Tag Archives: neuroscience

In Which I Worry About My Attention Span

I started this blog—ages ago, in internet time—to get my brain working, force myself to react to what I read, and put my thoughts in order. But I’ve never kept it up for very long at a stretch, and longer essays—“longer” in blog terms, anyway—are rare.

I feel like my attention span has atrophied. I’ve noticed I’m not as good a reader as I used to be. Not that I don’t still read quite a lot compared to most people—I finished 83 books last year, more than one a week. And have no problem with reading comprehension. But I read in bits. I’ve always had more than one book going at any given time, but these days I have several, and I rarely sit down with them for sustained periods: I sit through ten or twenty pages and my brain is off on something else.

Mind you, that’s still healthier than the voracious-but-stupid way I read when I was 12 or 13. Often I’d get through a book in a day, but I didn’t retain much. There are books I know I read around that time that left no trace in my memory. I suspect there are others I no longer recall having read at all. These days I remember what I read. But I suspect I’d absorb it even better if I could get back to the middle path I took in my late teens and early twenties: more than a couple of days, less than a couple of weeks.

Continue reading In Which I Worry About My Attention Span


The _New York Times_ has an article on habit. Specifically on developing new habits. I have habits I’d like to get rid of myself. Or not so much *habits*, exactly, as a deep, deep rut. I spend hours every day with my brain on automatic pilot and I’m trying to take the controls a little more often. So this looked interesting:

>[B]rain researchers have discovered that when we consciously develop new habits, we create parallel synaptic paths, and even entirely new brain cells, that can jump our trains of thought onto new, innovative tracks.


>But don’t bother trying to kill off old habits; once those ruts of procedure are worn into the hippocampus, they’re there to stay. Instead, the new habits we deliberately ingrain into ourselves create parallel pathways that can bypass those old roads.

Unfortunately it’s a Business section article, stuffed with inane marketbabble from people like Dawna Markova, “an executive change consultant for Professional Thinking Partners.” Wouldn’t it be great if American culture could break whatever dysfunctional habit leads us to think “executive change consultant” is in any way a sane job description?
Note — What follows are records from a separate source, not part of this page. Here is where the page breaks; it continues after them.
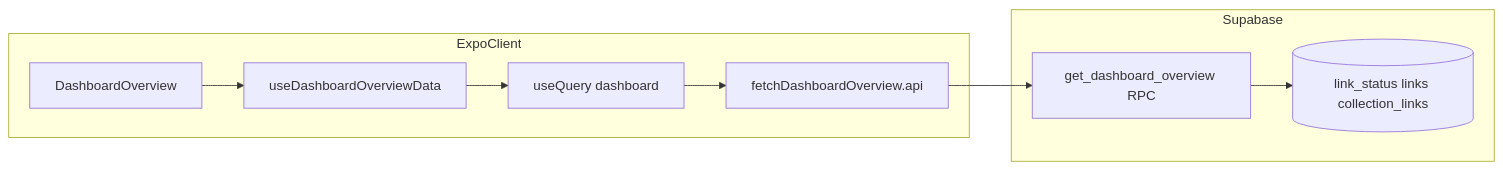
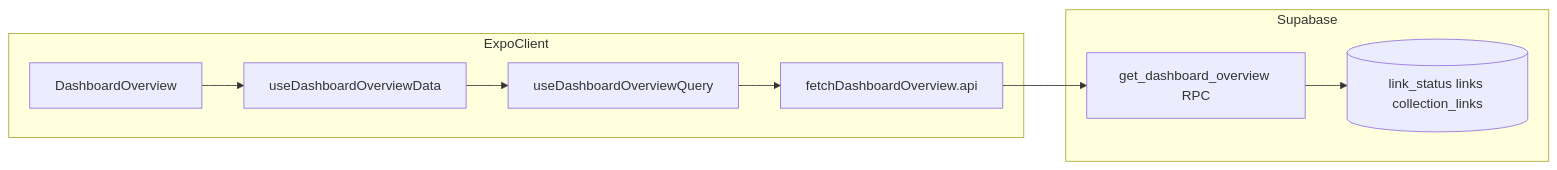
One commit to sooom1627/linkcache changed the diagram in docs/features/dashboard-overview-api.md. Above: the diagram before and after it, drawn with Mermaid. The commit also changed other lines of this file and 6 other files, not shown here.

First line of the commit message:
feat: implement React Query for dashboard overview with enhanced API integration

````diff
--- a/docs/features/dashboard-overview-api.md
+++ b/docs/features/dashboard-overview-api.md
@@ -232,18 +235,18 @@
 ```mermaid
 flowchart LR
   subgraph client [ExpoClient]
     DO[DashboardOverview]
     UDD[useDashboardOverviewData]
-    UQ[useQuery dashboard]
+    UQ[useDashboardOverviewQuery]
     API[fetchDashboardOverview.api]
   end
   subgraph supa [Supabase]
     RPC[get_dashboard_overview RPC]
     DB[(link_status links collection_links)]
   end
   DO --> UDD
   UDD --> UQ
   UQ --> API
   API --> RPC
   RPC --> DB
 ```
````
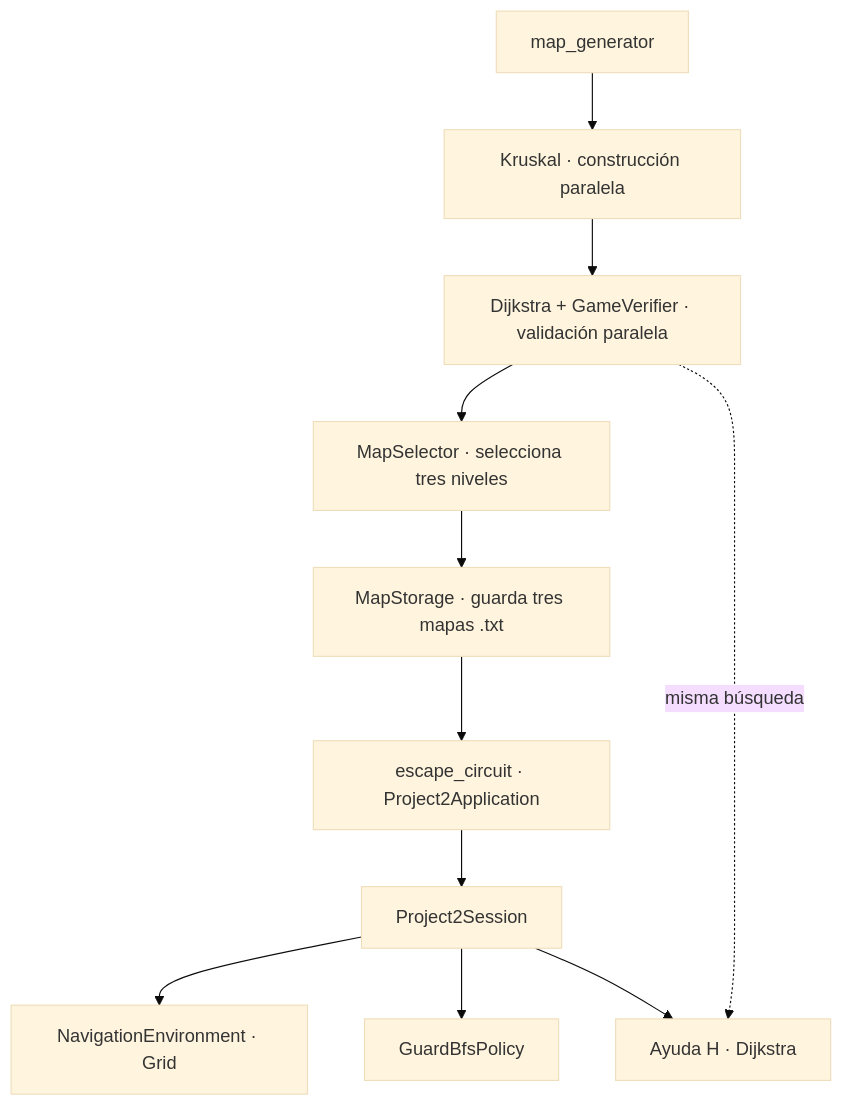
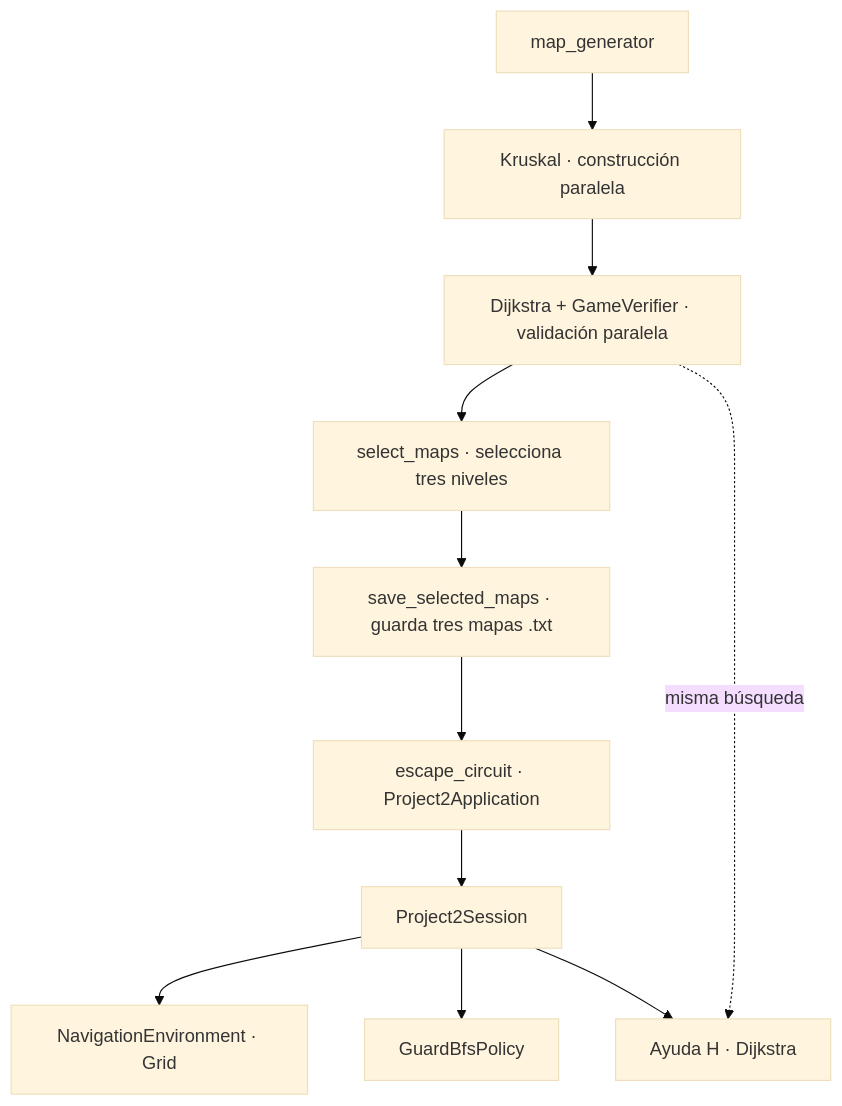
The diagram in README.md (leonardolandeo-a11y/Maze), drawn with Mermaid (base theme) before and after one commit. The commit also changed other lines of this file and 4 other files, not shown here.

````diff
--- a/README.md
+++ b/README.md
@@ -141,13 +200,13 @@
 ```mermaid
 flowchart TD
     G["map_generator"] --> K["Kruskal · construcción paralela"]
     K --> D["Dijkstra + GameVerifier · validación paralela"]
-    D --> S["MapSelector · selecciona tres niveles"]
-    S --> M["MapStorage · guarda tres mapas .txt"]
+    D --> S["select_maps · selecciona tres niveles"]
+    S --> M["save_selected_maps · guarda tres mapas .txt"]
     M --> J["escape_circuit · Project2Application"]
     J --> P["Project2Session"]
     P --> N["NavigationEnvironment · Grid"]
     P --> B["GuardBfsPolicy"]
     P --> H["Ayuda H · Dijkstra"]
     D -. misma búsqueda .-> H
 ```
````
The lede promises an exploration of the neuroscience of habit. The further you read the more obvious it gets that this is a shopworn veneer over an ad for Markova’s and business partner M. J. Ryan’s books and consultancy. Is that a press release I see, peering out from behind the faux woodgrain shelf liner?

Anyway. Back to the oversimplified neuroscience:

>Researchers in the late 1960s discovered that humans are born with the capacity to approach challenges in four primary ways: analytically, procedurally, relationally (or collaboratively) and innovatively. At puberty, however, the brain shuts down half of that capacity, preserving only those modes of thought that have seemed most valuable during the first decade or so of life.

The capacity to approach challenges sounds kind of like the alignment system from the Dungeons and Dragons games. (My level 3 ranger is analytically relational!)

(Incidentally, did you know that if you do a Google search on the single word “alignment,” that Wikipedia article is the second link in the search results? Yes, it scares me, too.)

Here the article gets into standardized testing. Our cultural romance with standardized testing baffles me; we took the damn things all the time when I was a kid. I get the impression that No Child Left Behind encourages schools to arrange their curricula around maximizing their test scores. I sometimes suspect we’re raising a generation of dull, regimented multiple-choice drones who understand nothing more important than the best way to fill in bubbles with a number two pencil.

And so does the _New York Times_. The article hypothesizes that we spend so much time training students to take standardized tests that their brains order themselves around the kinds of thought useful for standardized testing–“analysis and procedure,” in consultant-speak. What’s interesting is that this article, in advising business types, automatically assumes the reader is “an analytical or procedural thinker”–the kind of thinking they associate with standardized bubble-fillers. Maybe if I were a more innovative thinker I wouldn’t have bothered reading this far down.